I couldn't get it to work with a " > " or " < " symbol but I could with " = ". I tested all this in the main query, not the subquery - hope that's right:

WHERE LEN (COL) = 4 resulted in all the values 10.0 and above
WHERE LEN (COL) = 3 resulted in all the values 9.9 and below
WHERE LEN (COL) = 1 resulted in all the values without decimals

I still need to get everything together though. I tried different numbers in DECIMAL(4,2) but it didn't make any difference.
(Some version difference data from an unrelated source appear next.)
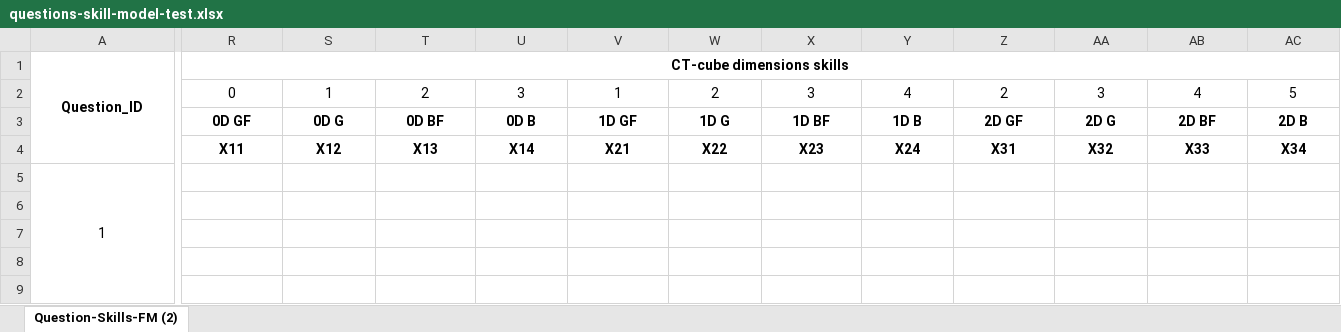
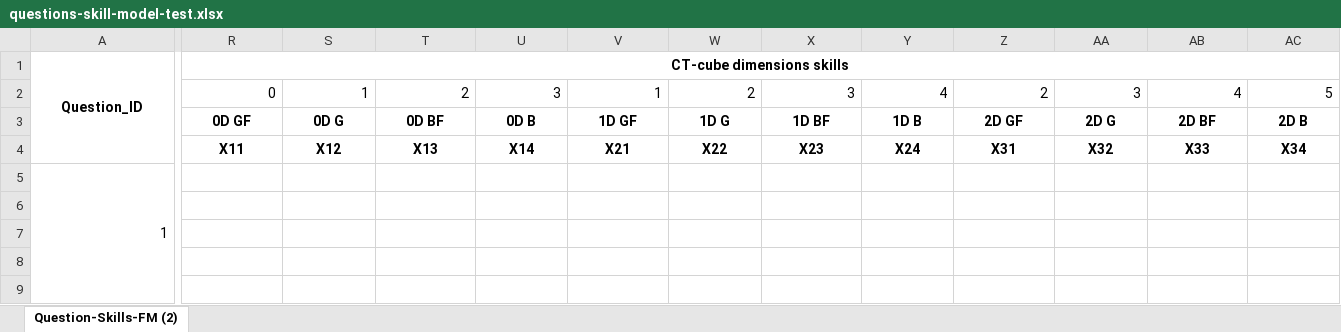
Before and after one commit to GiorgiaAuroraAdorni/virtual-CAT-data-infrastructure, an Excel workbook: src/main/resources/questions-skill-model-test.xlsx, sheet Question-Skills-FM (2), drawn as a sheet; only a part is shown, gaps mark what is left out; values as stored, in another font and other column widths than the file's, no borders; conditional formats not drawn; removed rows and columns are numbered as before the commit, all else as after; rows hold the shown columns only; the diff covers the shown part only; the diff names each change by its address in the sheet, - before the commit and + after, or states it on an @@ line.

Commit message:
Fixed model file

```diff
--- a/src/main/resources/questions-skill-model-test.xlsx (sheet Question-Skills-FM (2))
+++ b/src/main/resources/questions-skill-model-test.xlsx (sheet Question-Skills-FM (2))
-R2:AC2 alignment: center
+R2:AC2 alignment: right
-row 4:  | X11 | X12 | X13 | X14 | X21 | X22 | X23 | X24 | X31 | X32 | X33 | X34
+row 4:  | X11 | X12 | X13 | X14 | X21 | X22 | X23 | X24 | X31 | X32 | X33 | X34
-A5 alignment: center
+A5 alignment: right
```
Also changed, not shown: cell formats elsewhere in this sheet.
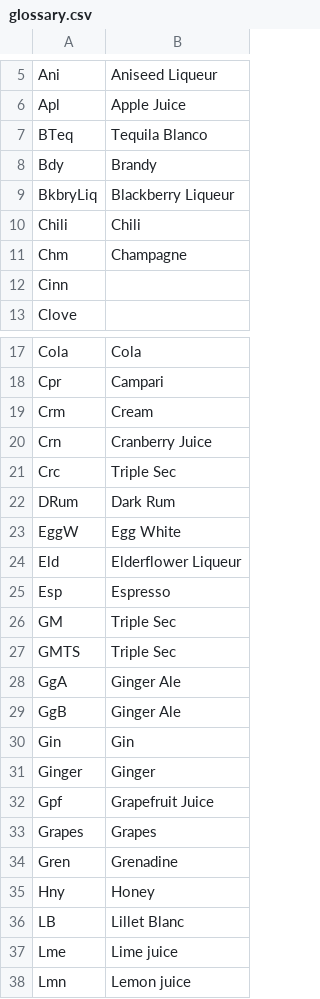
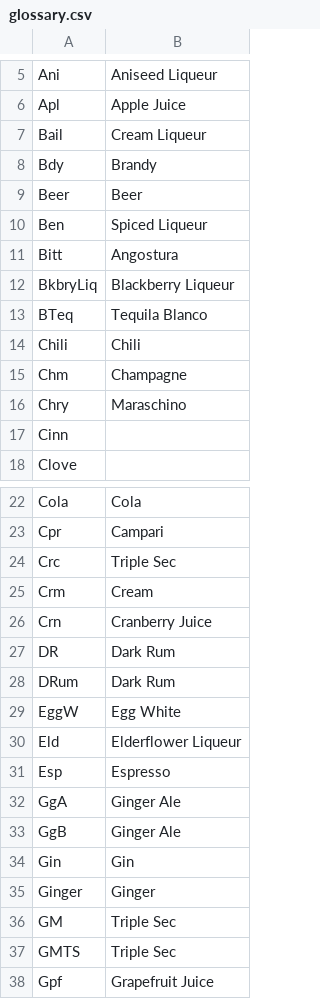
Before and after one commit to BertusBG/BertBar, a CSV file: python/glossary.csv, drawn as a sheet; only a part is shown, gaps mark what is left out; the shorter side is filled out with more unchanged rows; the diff covers the shown part only.

Commit message:
Support adding cocktails to Supabase DB
- Added a SupabaseDbHandler to interface with the Supabase DB in Python
- Updated expandRecipes, somewhat messily, to add the cocktails from a
  CSV to the Supabase DB.
- Added some missing ingredients to the glossary

```diff
--- a/python/glossary.csv
+++ b/python/glossary.csv
@@ -6,7 +6,12 @@ Ani,Aniseed Liqueur
 Apl,Apple Juice
+Bail,Cream Liqueur
+Bdy,Brandy
+Beer,Beer
+Ben,Spiced Liqueur
+Bitt,Angostura
+BkbryLiq,Blackberry Liqueur
 BTeq,Tequila Blanco
-Bdy,Brandy
-BkbryLiq,Blackberry Liqueur
 Chili,Chili
 Chm,Champagne
+Chry,Maraschino
 Cinn,
@@ -18,5 +23,6 @@ Cola,Cola
 Cpr,Campari
+Crc,Triple Sec
 Crm,Cream
 Crn,Cranberry Juice
-Crc,Triple Sec
+DR,Dark Rum
 DRum,Dark Rum
@@ -25,4 +31,2 @@ Eld,Elderflower Liqueur
 Esp,Espresso
-GM,Triple Sec
-GMTS,Triple Sec
 GgA,Ginger Ale
@@ -31,2 +35,4 @@ Gin,Gin
 Ginger,Ginger
+GM,Triple Sec
+GMTS,Triple Sec
 Gpf,Grapefruit Juice
```
Also changed, not shown: 4 added rows and 8 moved rows elsewhere in this file, 3 other files.
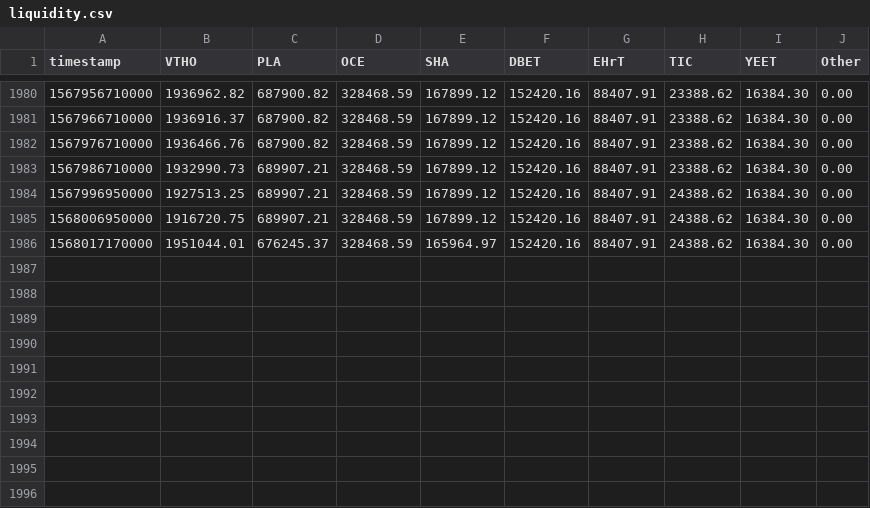
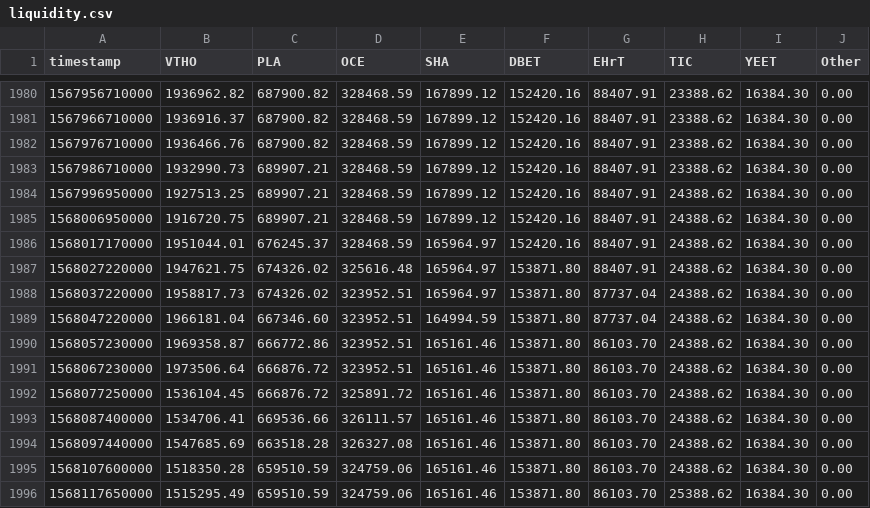
Before and after one commit to Monti/vexchange, a CSV file: vexchange/data/liquidity.csv, drawn as a sheet; only a part is shown, gaps mark what is left out; the diff names each change by its address in the sheet, - before the commit and + after, or states it on an @@ line.

```diff
--- a/vexchange/data/liquidity.csv
+++ b/vexchange/data/liquidity.csv
+row 1987: 1568027220000 | 1947621.75 | 674326.02 | 325616.48 | 165964.97 | 153871.80 | 88407.91 | 24388.62 | 16384.30 | 0.00
+row 1988: 1568037220000 | 1958817.73 | 674326.02 | 323952.51 | 165964.97 | 153871.80 | 87737.04 | 24388.62 | 16384.30 | 0.00
+row 1989: 1568047220000 | 1966181.04 | 667346.60 | 323952.51 | 164994.59 | 153871.80 | 87737.04 | 24388.62 | 16384.30 | 0.00
+row 1990: 1568057230000 | 1969358.87 | 666772.86 | 323952.51 | 165161.46 | 153871.80 | 86103.70 | 24388.62 | 16384.30 | 0.00
+row 1991: 1568067230000 | 1973506.64 | 666876.72 | 323952.51 | 165161.46 | 153871.80 | 86103.70 | 24388.62 | 16384.30 | 0.00
+row 1992: 1568077250000 | 1536104.45 | 666876.72 | 325891.72 | 165161.46 | 153871.80 | 86103.70 | 24388.62 | 16384.30 | 0.00
+row 1993: 1568087400000 | 1534706.41 | 669536.66 | 326111.57 | 165161.46 | 153871.80 | 86103.70 | 24388.62 | 16384.30 | 0.00
+row 1994: 1568097440000 | 1547685.69 | 663518.28 | 326327.08 | 165161.46 | 153871.80 | 86103.70 | 24388.62 | 16384.30 | 0.00
+row 1995: 1568107600000 | 1518350.28 | 659510.59 | 324759.06 | 165161.46 | 153871.80 | 86103.70 | 24388.62 | 16384.30 | 0.00
+row 1996: 1568117650000 | 1515295.49 | 659510.59 | 324759.06 | 165161.46 | 153871.80 | 86103.70 | 25388.62 | 16384.30 | 0.00
```
Also changed, not shown: vexchange/data/total_volume.csv, vexchange/data/volume/oce.csv, 21 other files.
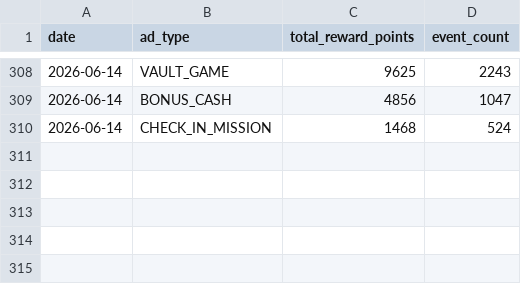
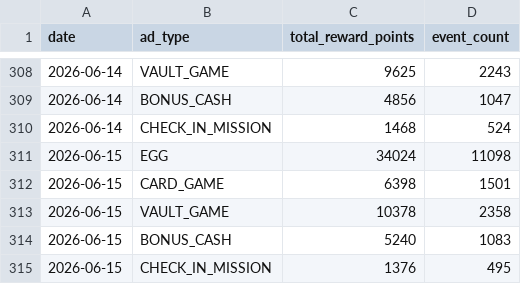
Before and after one commit to dongwonlee222/golden-goose-report, a CSV file: datasets/reward_cost_public.csv, drawn as a sheet; only a part is shown, gaps mark what is left out.

Commit message:
Refresh dashboard data for 2026-06-15

```diff
--- a/datasets/reward_cost_public.csv
+++ b/datasets/reward_cost_public.csv
@@ -310 +310,6 @@ date,ad_type,total_reward_points,event_count
 2026-06-14,CHECK_IN_MISSION,1468,524
+2026-06-15,EGG,34024,11098
+2026-06-15,CARD_GAME,6398,1501
+2026-06-15,VAULT_GAME,10378,2358
+2026-06-15,BONUS_CASH,5240,1083
+2026-06-15,CHECK_IN_MISSION,1376,495
```
Also changed, not shown: datasets/golden_goose_daily_public.csv, 2 other files.
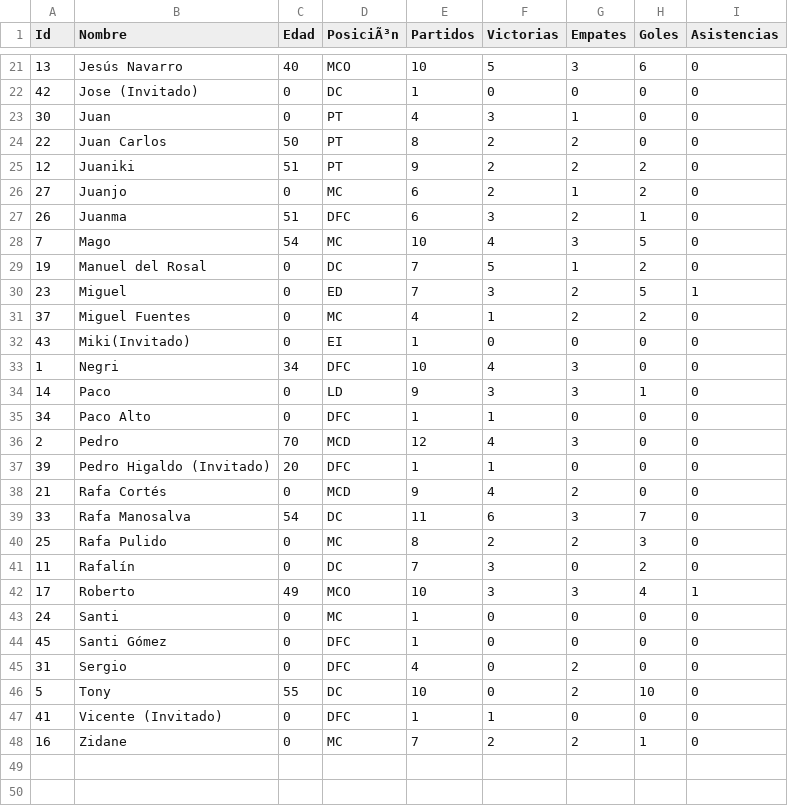
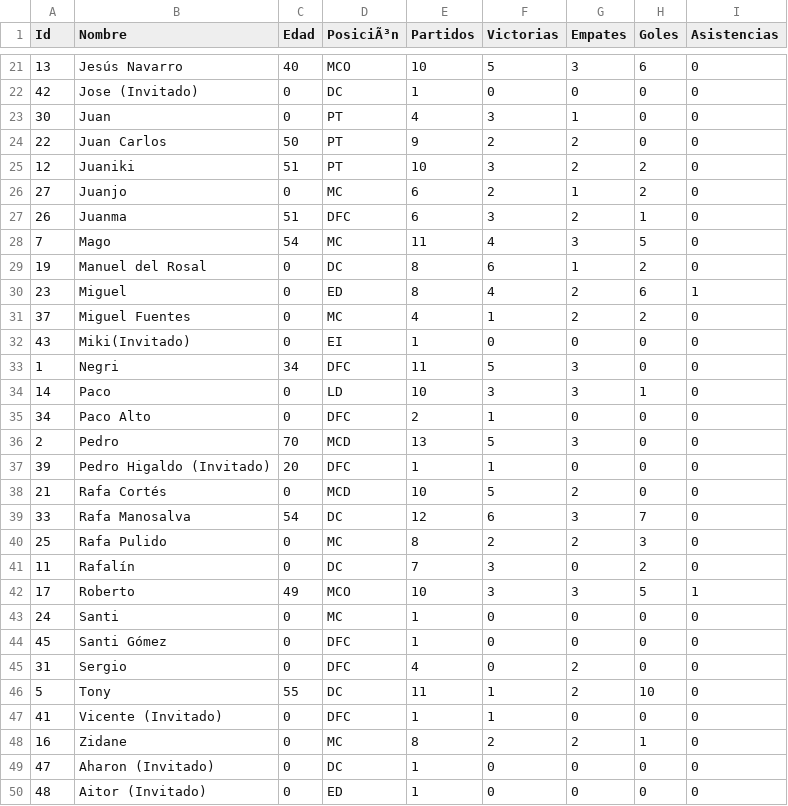
Before and after one commit to gonzalodom11/C.D-Quemadillas, a CSV file: datos/Quemadillas.csv, drawn as a sheet; only a part is shown, gaps mark what is left out; the diff covers the shown part only.

```diff
--- a/datos/Quemadillas.csv
+++ b/datos/Quemadillas.csv
@@ -23,21 +23,21 @@ Id,Nombre,Edad,PosiciÃ³n,Partidos,Victorias,Empates,Goles,Asistencias
 30,Juan,0,PT,4,3,1,0,0
-22,Juan Carlos,50,PT,8,2,2,0,0
-12,Juaniki,51,PT,9,2,2,2,0
+22,Juan Carlos,50,PT,9,2,2,0,0
+12,Juaniki,51,PT,10,3,2,2,0
 27,Juanjo,0,MC,6,2,1,2,0
 26,Juanma,51,DFC,6,3,2,1,0
-7,Mago,54,MC,10,4,3,5,0
-19,Manuel del Rosal,0,DC,7,5,1,2,0
-23,Miguel,0,ED,7,3,2,5,1
+7,Mago,54,MC,11,4,3,5,0
+19,Manuel del Rosal,0,DC,8,6,1,2,0
+23,Miguel,0,ED,8,4,2,6,1
 37,Miguel Fuentes,0,MC,4,1,2,2,0
 43,Miki(Invitado),0,EI,1,0,0,0,0
-1,Negri,34,DFC,10,4,3,0,0
-14,Paco,0,LD,9,3,3,1,0
-34,Paco Alto,0,DFC,1,1,0,0,0
-2,Pedro,70,MCD,12,4,3,0,0
+1,Negri,34,DFC,11,5,3,0,0
+14,Paco,0,LD,10,3,3,1,0
+34,Paco Alto,0,DFC,2,1,0,0,0
+2,Pedro,70,MCD,13,5,3,0,0
 39,Pedro Higaldo (Invitado),20,DFC,1,1,0,0,0
-21,Rafa Cortés,0,MCD,9,4,2,0,0
-33,Rafa Manosalva,54,DC,11,6,3,7,0
+21,Rafa Cortés,0,MCD,10,5,2,0,0
+33,Rafa Manosalva,54,DC,12,6,3,7,0
 25,Rafa Pulido,0,MC,8,2,2,3,0
 11,Rafalín,0,DC,7,3,0,2,0
-17,Roberto,49,MCO,10,3,3,4,1
+17,Roberto,49,MCO,10,3,3,5,1
 24,Santi,0,MC,1,0,0,0,0
@@ -45,4 +45,6 @@ Id,Nombre,Edad,PosiciÃ³n,Partidos,Victorias,Empates,Goles,Asistencias
 31,Sergio,0,DFC,4,0,2,0,0
-5,Tony,55,DC,10,0,2,10,0
+5,Tony,55,DC,11,1,2,10,0
 41,Vicente (Invitado),0,DFC,1,1,0,0,0
-16,Zidane,0,MC,7,2,2,1,0
+16,Zidane,0,MC,8,2,2,1,0
+47,Aharon (Invitado),0,DC,1,0,0,0,0
+48,Aitor (Invitado),0,ED,1,0,0,0,0
```
Also changed, not shown: 1 added row and 16 edited cells elsewhere in this file, 5 other files.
Must be close now!!! Thanks

Post #980041
Posted Friday, September 3, 2010 11:17 AM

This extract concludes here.